[Start of Attachment]

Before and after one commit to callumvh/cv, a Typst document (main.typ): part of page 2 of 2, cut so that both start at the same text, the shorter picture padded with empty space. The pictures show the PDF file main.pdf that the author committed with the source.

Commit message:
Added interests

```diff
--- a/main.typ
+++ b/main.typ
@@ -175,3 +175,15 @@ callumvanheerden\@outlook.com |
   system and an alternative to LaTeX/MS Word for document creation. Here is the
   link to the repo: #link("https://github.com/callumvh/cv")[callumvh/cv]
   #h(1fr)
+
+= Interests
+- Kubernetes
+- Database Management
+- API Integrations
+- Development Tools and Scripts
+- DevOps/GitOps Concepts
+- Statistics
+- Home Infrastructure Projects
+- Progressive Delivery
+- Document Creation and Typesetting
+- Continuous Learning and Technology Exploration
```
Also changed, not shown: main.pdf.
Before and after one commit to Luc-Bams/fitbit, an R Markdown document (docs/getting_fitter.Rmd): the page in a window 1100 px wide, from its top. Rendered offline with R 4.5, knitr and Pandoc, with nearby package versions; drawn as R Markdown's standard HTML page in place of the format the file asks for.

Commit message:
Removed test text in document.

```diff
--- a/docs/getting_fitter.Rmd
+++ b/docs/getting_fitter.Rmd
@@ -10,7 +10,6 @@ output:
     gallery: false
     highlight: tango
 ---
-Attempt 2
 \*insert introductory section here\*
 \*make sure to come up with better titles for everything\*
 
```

[End of Attachment]

**PROBLEM REQUIREMENTS**
Return the full listing unchanged.

**ANSWER TO THIS EXERCISE**
Before and after one commit to callumvh/cv, a Typst document (main.typ): part of page 2 of 2, cut so that both start at the same text, the shorter picture padded with empty space. The pictures show the PDF file main.pdf that the author committed with the source.

Commit message:
Added interests

```diff
--- a/main.typ
+++ b/main.typ
@@ -175,3 +175,15 @@ callumvanheerden\@outlook.com |
   system and an alternative to LaTeX/MS Word for document creation. Here is the
   link to the repo: #link("https://github.com/callumvh/cv")[callumvh/cv]
   #h(1fr)
+
+= Interests
+- Kubernetes
+- Database Management
+- API Integrations
+- Development Tools and Scripts
+- DevOps/GitOps Concepts
+- Statistics
+- Home Infrastructure Projects
+- Progressive Delivery
+- Document Creation and Typesetting
+- Continuous Learning and Technology Exploration
```
Also changed, not shown: main.pdf.
Before and after one commit to Luc-Bams/fitbit, an R Markdown document (docs/getting_fitter.Rmd): the page in a window 1100 px wide, from its top. Rendered offline with R 4.5, knitr and Pandoc, with nearby package versions; drawn as R Markdown's standard HTML page in place of the format the file asks for.

Commit message:
Removed test text in document.

```diff
--- a/docs/getting_fitter.Rmd
+++ b/docs/getting_fitter.Rmd
@@ -10,7 +10,6 @@ output:
     gallery: false
     highlight: tango
 ---
-Attempt 2
 \*insert introductory section here\*
 \*make sure to come up with better titles for everything\*
 
```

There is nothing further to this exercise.